RECORDS FOR THE EXERCISE →
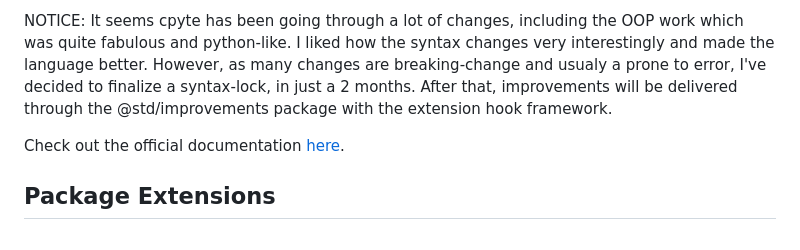
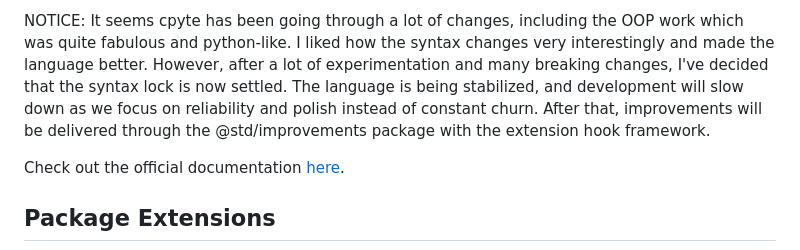
Before and after one commit to Cpyte/Cpyte, a Markdown page: readme.md, the part around the change. Drawn GitHub-style.

Commit message:
Finalize syntax-lock notice in README and note slower development pace

```diff
--- a/readme.md
+++ b/readme.md
@@ -1,4 +1,4 @@
-NOTICE: It seems cpyte has been going through a lot of changes, including the OOP work which was quite fabulous and python-like. I liked how the syntax changes very interestingly and made the language better. However, as many changes are breaking-change and usualy a prone to error, I've decided to finalize a syntax-lock, in just a 2 months. After that, improvements will be delivered through the @std/improvements package with the extension hook framework.
+NOTICE: It seems cpyte has been going through a lot of changes, including the OOP work which was quite fabulous and python-like. I liked how the syntax changes very interestingly and made the language better. However, after a lot of experimentation and many breaking changes, I've decided that the syntax lock is now settled. The language is being stabilized, and development will slow down as we focus on reliability and polish instead of constant churn. After that, improvements will be delivered through the @std/improvements package with the extension hook framework.
 
 Check out the official documentation [here](https://gitea.5gnew.io.vn/Cpyte-Project/Cpyte/src/branch/main/source/cpyte/cpy_language_documentation.md).
 
```
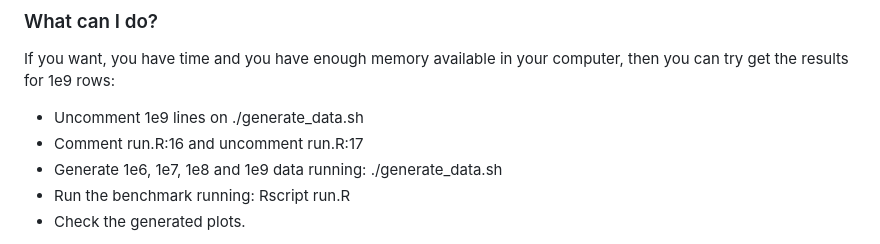
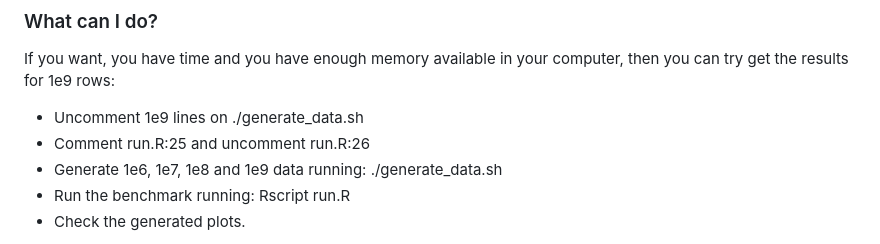
Before and after one commit to jrosell/1br, a Markdown page: README.md, the part around the change printed below. GitHub-like rendering.

```diff
--- a/README.md
+++ b/README.md
@@ -38,7 +44,7 @@ readr::read_rds("2024-02-29_all.rds")  %>%
 If you want, you have time and you have enough memory available in your computer, then you can try get the results for 1e9 rows:
 
 -   Uncomment 1e9 lines on ./generate_data.sh
--   Comment run.R:16 and uncomment run.R:17
+-   Comment run.R:25 and uncomment run.R:26
 -   Generate 1e6, 1e7, 1e8 and 1e9 data running: ./generate_data.sh
 -   Run the benchmark running: Rscript run.R
 -   Check the generated plots.
```
Also changed, not shown: other parts of README.md (+6 -0 lines), 2024-03-27_1e9_rows.png (added), 6 other files.
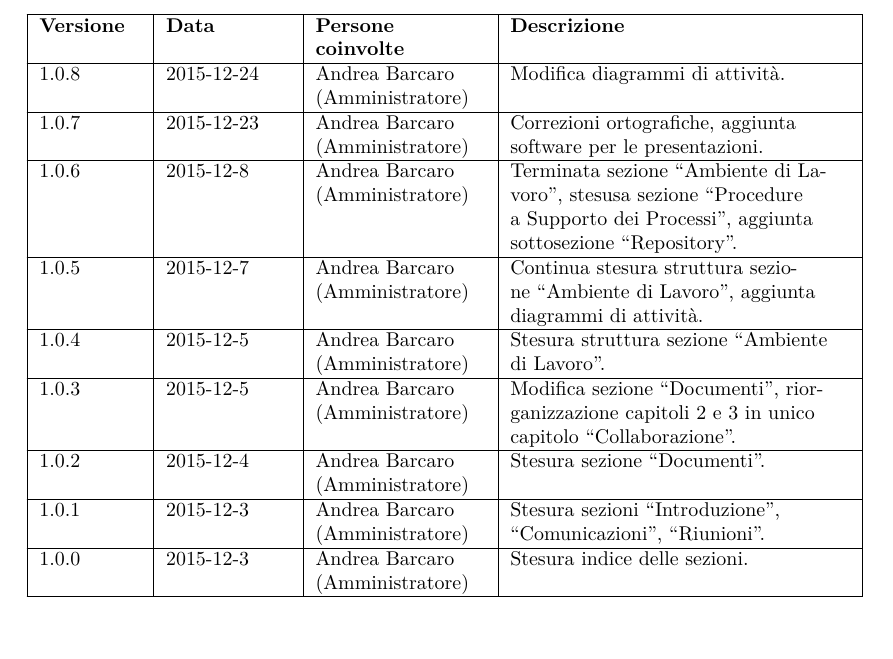
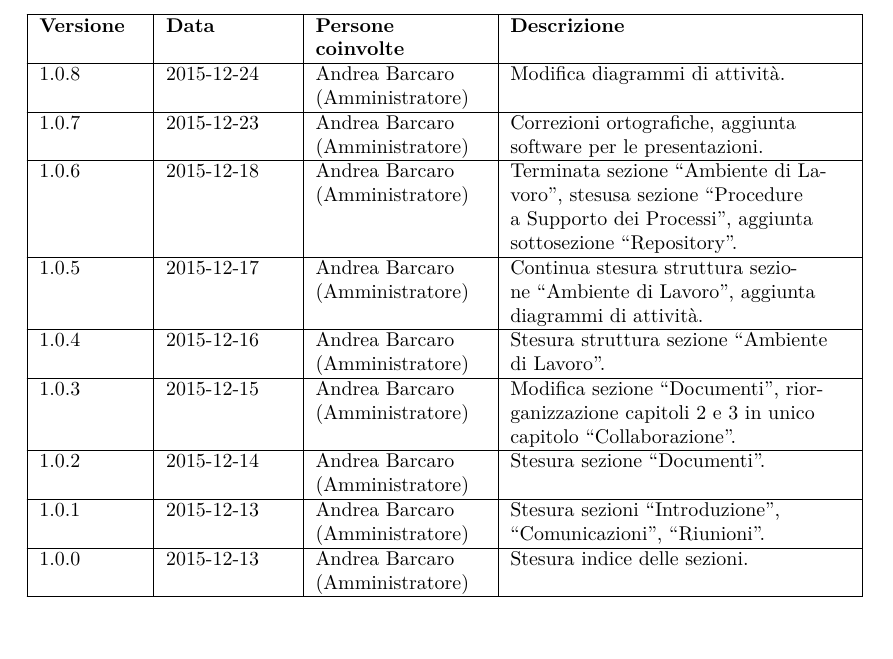
Before and after one commit to latexebiscotti/LaTeXeBiscotti, a LaTeX document (documenti/NormeDiProgetto/NormeDiProgetto.tex, which reads documenti/NormeDiProgetto/diario_modifiche.tex, modello/global.tex): part of page 2 of 28, cut so that both start at the same text. Compiled offline with pdfLaTeX.

```diff
--- a/documenti/NormeDiProgetto/diario_modifiche.tex
+++ b/documenti/NormeDiProgetto/diario_modifiche.tex
@@ -10,21 +10,21 @@
 
  \hline 1.0.7 & 2015-12-23 & Andrea Barcaro \linebreak (Amministratore) & Correzioni ortografiche, aggiunta software per le presentazioni. \\
 
- \hline 1.0.6 & 2015-12-8 & Andrea Barcaro \linebreak (Amministratore) & Terminata sezione \virgolette{Ambiente di Lavoro}, stesusa sezione \virgolette{Procedure a Supporto dei Processi}, aggiunta sottosezione \virgolette{Repository}.
+ \hline 1.0.6 & 2015-12-18 & Andrea Barcaro \linebreak (Amministratore) & Terminata sezione \virgolette{Ambiente di Lavoro}, stesusa sezione \virgolette{Procedure a Supporto dei Processi}, aggiunta sottosezione \virgolette{Repository}.
  \\
 
- \hline 1.0.5 & 2015-12-7 & Andrea Barcaro \linebreak (Amministratore) & Continua stesura struttura sezione \virgolette{Ambiente di Lavoro}, aggiunta diagrammi di attività.
+ \hline 1.0.5 & 2015-12-17 & Andrea Barcaro \linebreak (Amministratore) & Continua stesura struttura sezione \virgolette{Ambiente di Lavoro}, aggiunta diagrammi di attività.
  \\
 
- \hline 1.0.4 & 2015-12-5 & Andrea Barcaro \linebreak (Amministratore) & Stesura struttura sezione \virgolette{Ambiente di Lavoro}. \\
+ \hline 1.0.4 & 2015-12-16 & Andrea Barcaro \linebreak (Amministratore) & Stesura struttura sezione \virgolette{Ambiente di Lavoro}. \\
 
- \hline 1.0.3 & 2015-12-5 & Andrea Barcaro \linebreak (Amministratore) & Modifica sezione “Documenti”, riorganizzazione capitoli 2 e 3 in unico capitolo \virgolette{Collaborazione}. \\
+ \hline 1.0.3 & 2015-12-15 & Andrea Barcaro \linebreak (Amministratore) & Modifica sezione “Documenti”, riorganizzazione capitoli 2 e 3 in unico capitolo \virgolette{Collaborazione}. \\
 
- \hline 1.0.2 & 2015-12-4 & Andrea Barcaro \linebreak (Amministratore) & Stesura sezione “Documenti”. \\
+ \hline 1.0.2 & 2015-12-14 & Andrea Barcaro \linebreak (Amministratore) & Stesura sezione “Documenti”. \\
 
- \hline 1.0.1 & 2015-12-3 & Andrea Barcaro \linebreak (Amministratore) & Stesura sezioni “Introduzione”, “Comunicazioni”, “Riunioni”. \\
+ \hline 1.0.1 & 2015-12-13 & Andrea Barcaro \linebreak (Amministratore) & Stesura sezioni “Introduzione”, “Comunicazioni”, “Riunioni”. \\
 
- \hline 1.0.0 & 2015-12-3 & Andrea Barcaro \linebreak (Amministratore) & Stesura indice delle sezioni. \\
+ \hline 1.0.0 & 2015-12-13 & Andrea Barcaro \linebreak (Amministratore) & Stesura indice delle sezioni. \\
 
  \hline
 \end{longtable}
--- a/modello/global.tex
+++ b/modello/global.tex
@@ -18,7 +18,7 @@
 \newcommand{\VersioneG}{1.0.2}
 \newcommand{\VersionePQ}{0.0.0}
 \newcommand{\VersioneNP}{1.0.8}
-\newcommand{\VersionePP}{1.0.4}
+\newcommand{\VersionePP}{1.1.0}
 \newcommand{\VersioneAR}{0.0.0}
 \newcommand{\VersioneSF}{0.0.0}
 \newcommand{\VersioneST}{0.0.0}
```
Also changed, not shown: documenti/PianoDiProgetto/diario_modifiche.tex (+1 -0 lines), documenti/PianoDiProgetto/sezione-introduzione.tex (+3 -5 lines), documenti/PianoDiProgetto/sezione-pianificazione.tex (+1 -1 lines), documenti/NormeDiProgetto/NormeDiProgetto.pdf, documenti/PianoDiProgetto/PianoDiProgetto.pdf, 5 other files.
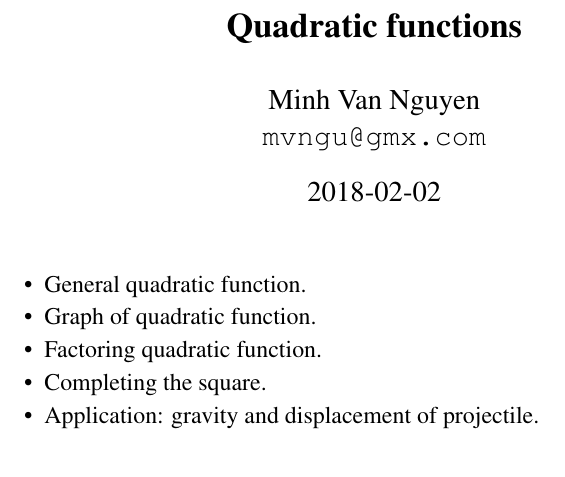
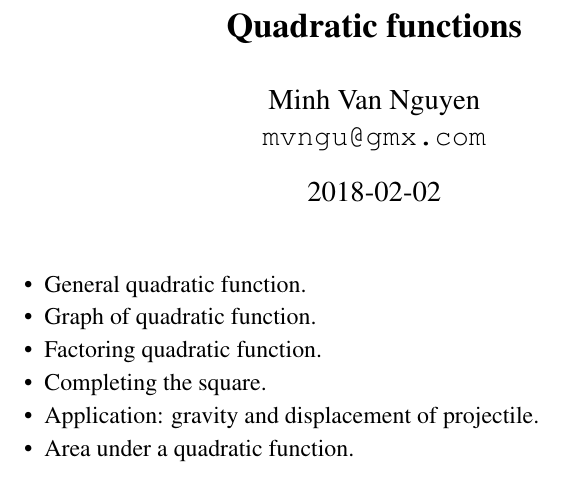
Before and after one commit to mvngu/hsnote, a LaTeX document (07_quadratic.tex): part of the page, cut so that both start at the same text. Compiled offline with pdfLaTeX.

Commit message:
Add an item to a todo list.

```diff
--- a/07_quadratic.tex
+++ b/07_quadratic.tex
@@ -23,6 +23,8 @@
 \item Completing the square.
 
 \item Application: gravity and displacement of projectile.
+
+\item Area under a quadratic function.
 \end{packeditem}
 
 \end{document}
```
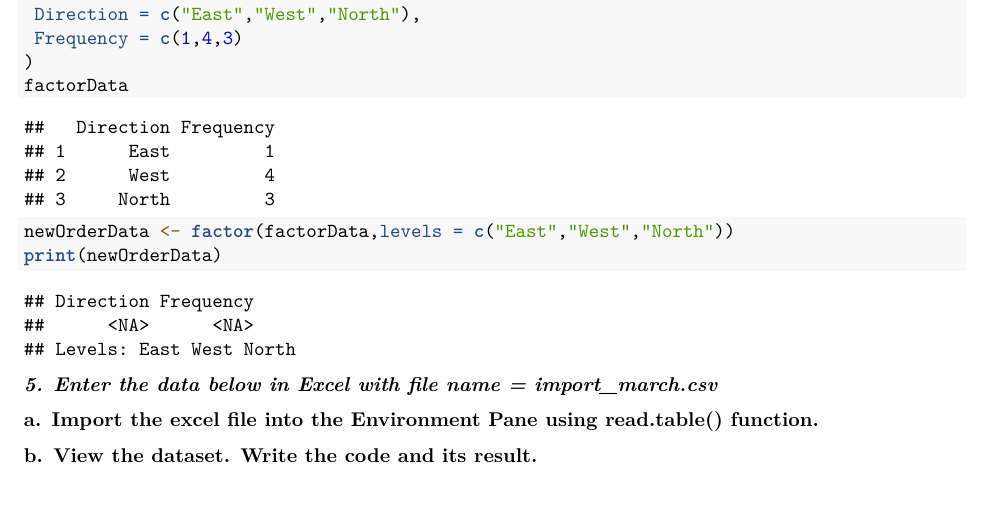
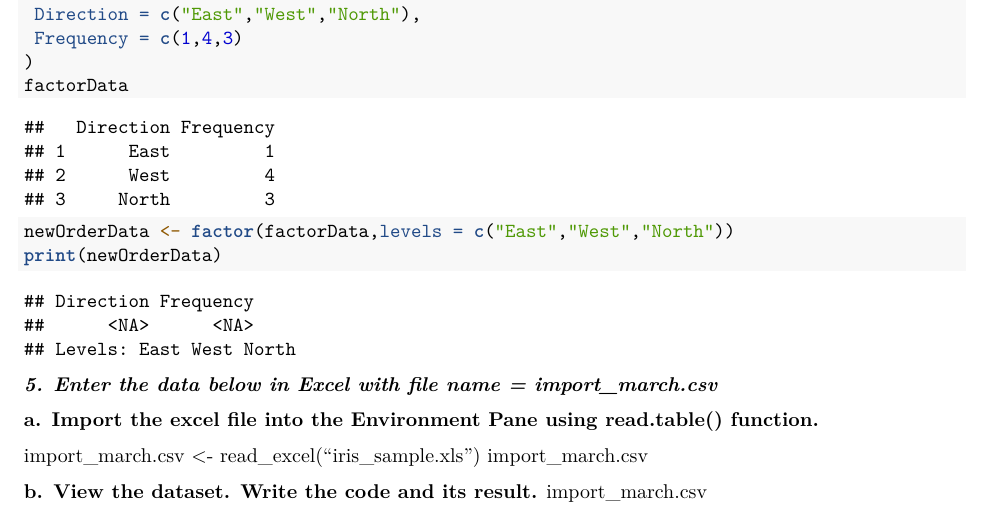
Before and after one commit to Neil-Francis-Navarro/Neil-Francis-Navarro_WorkSheets-Navarro, an R Markdown document (WorkSheet4/R_WorkSheet4_Navarro.RMD): part of page 3 of 3, cut so that both start at the same text. Rendered offline with R 4.5, knitr and Pandoc, then LaTeX, with nearby package versions.

Commit message:
Update R_WorkSheet4_Navarro.RMD

```diff
--- a/WorkSheet4/R_WorkSheet4_Navarro.RMD
+++ b/WorkSheet4/R_WorkSheet4_Navarro.RMD
@@ -105,4 +105,8 @@ print(newOrderData)
 
 **a. Import the excel file into the Environment Pane using read.table() function.**
 
+import_march.csv <- read_excel("iris_sample.xls")
+import_march.csv
+
 **b. View the dataset. Write the code and its result.**
+import_march.csv
```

ASSIGNMENT →
How many lines of the listing above include the word "Before"? Reply with the number alone.

THE COMPLETED TASK →
5